(DATASET CONTENT begins)

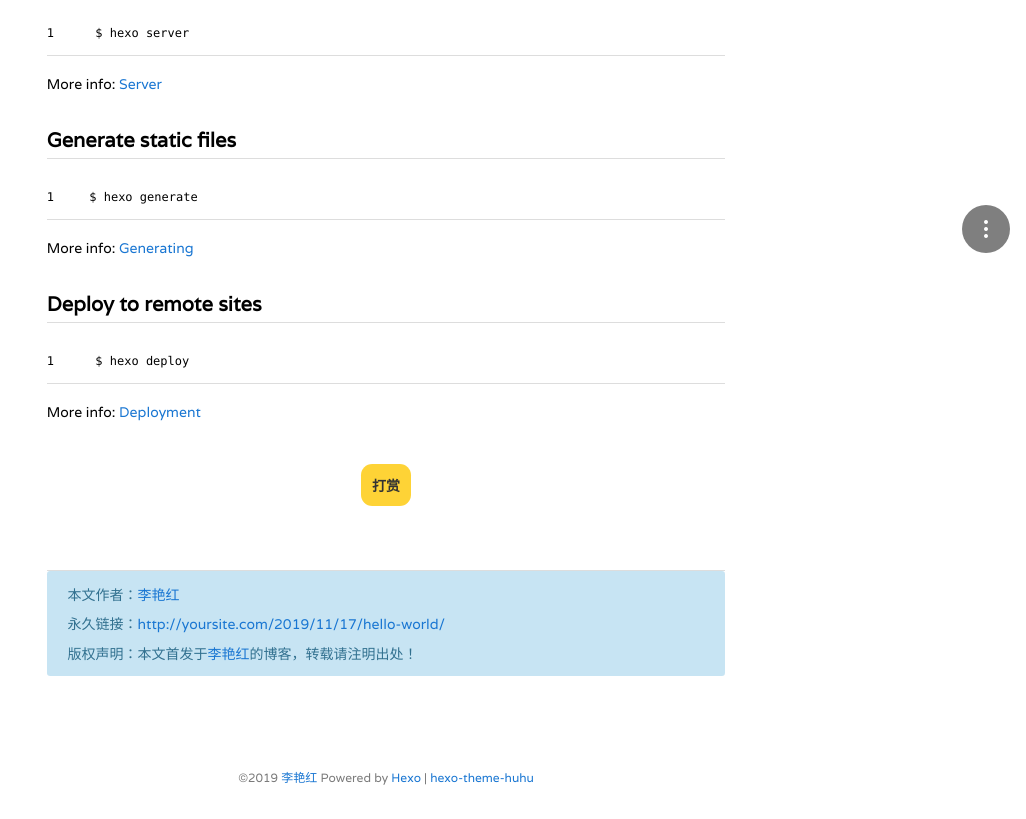
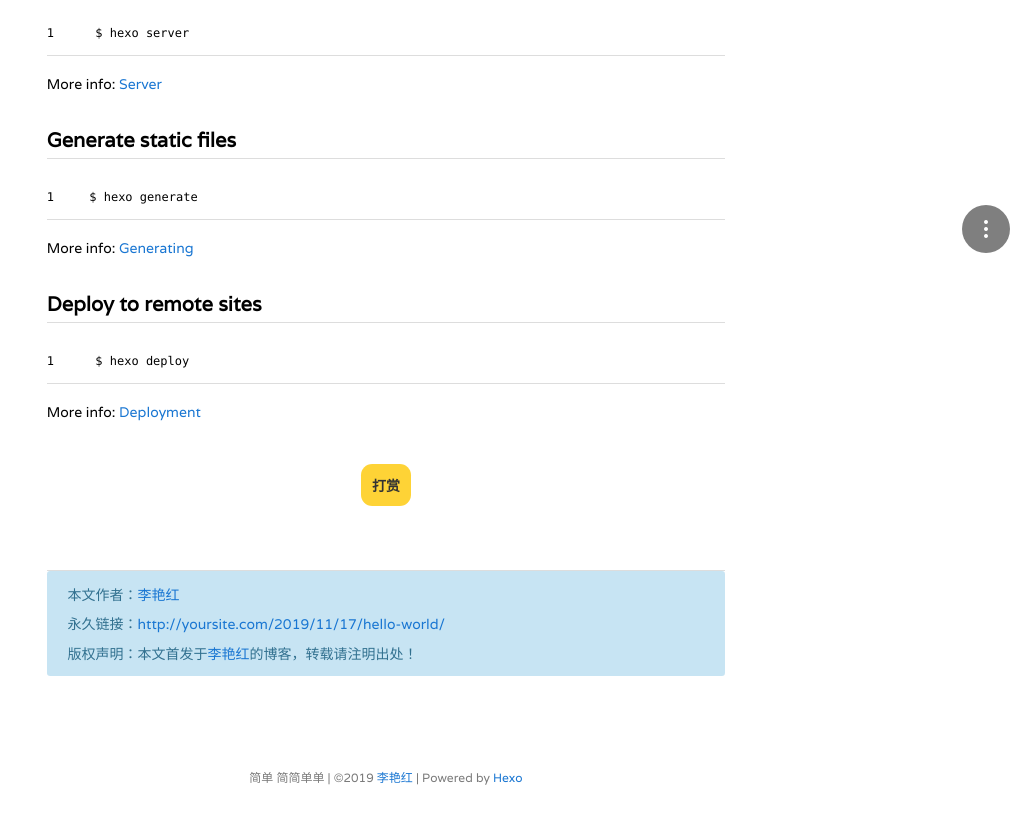
Before and after one commit to pup-uzi/pup-uzi.github.io, a plain HTML site: page 2019/11/17/hello-world/index.html in a window 1280 px wide. Shown: the part 531-1350 px from the top of the page, without its empty margins (254-1280 px from the left). Drawn offline with Linux system fonts and the light colour scheme.

Commit message:
Site updated: 2019-11-17 20:04:09

```diff
--- a/2019/11/17/hello-world/index.html
+++ b/2019/11/17/hello-world/index.html
@@ -257,10 +257,11 @@
 
 </article>
         <footer>
+
           <div class="copyright">
+            简单 简简单单 |
             ©2019
-            <a href="http://yoursite.com">李艳红</a> Powered by <a href="https://hexo.io" target="_blank" rel="noopener">Hexo</a> |
-            <a href="https://github.com/shixiaohu2206/hexo-theme-huhu" target="_blank" rel="noopener">hexo-theme-huhu</a>
+            <a href="http://yoursite.com">李艳红</a> |  Powered by <a href="https://hexo.io" target="_blank" rel="noopener">Hexo</a>
           </div>
 
         </footer>
```
Also changed, not shown: about/index.html (+3 -2 lines), archives/2019/11/index.html (+3 -2 lines), archives/2019/index.html (+3 -2 lines), archives/index.html (+3 -2 lines), categories/index.html (+3 -2 lines), friends/index.html (+3 -2 lines), index.html (+3 -2 lines), tags/index.html (+3 -2 lines).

(DATASET CONTENT ends)

■ **PROBLEM DESCRIPTION**: The entries above should be reproduced exactly, without their pictures.

■ **COMPLETED EXERCISE**:
Before and after one commit to pup-uzi/pup-uzi.github.io, a plain HTML site: page 2019/11/17/hello-world/index.html in a window 1280 px wide. Shown: the part 531-1350 px from the top of the page, without its empty margins (254-1280 px from the left). Drawn offline with Linux system fonts and the light colour scheme.

Commit message:
Site updated: 2019-11-17 20:04:09

```diff
--- a/2019/11/17/hello-world/index.html
+++ b/2019/11/17/hello-world/index.html
@@ -257,10 +257,11 @@
 
 </article>
         <footer>
+
           <div class="copyright">
+            简单 简简单单 |
             ©2019
-            <a href="http://yoursite.com">李艳红</a> Powered by <a href="https://hexo.io" target="_blank" rel="noopener">Hexo</a> |
-            <a href="https://github.com/shixiaohu2206/hexo-theme-huhu" target="_blank" rel="noopener">hexo-theme-huhu</a>
+            <a href="http://yoursite.com">李艳红</a> |  Powered by <a href="https://hexo.io" target="_blank" rel="noopener">Hexo</a>
           </div>
 
         </footer>
```
Also changed, not shown: about/index.html (+3 -2 lines), archives/2019/11/index.html (+3 -2 lines), archives/2019/index.html (+3 -2 lines), archives/index.html (+3 -2 lines), categories/index.html (+3 -2 lines), friends/index.html (+3 -2 lines), index.html (+3 -2 lines), tags/index.html (+3 -2 lines).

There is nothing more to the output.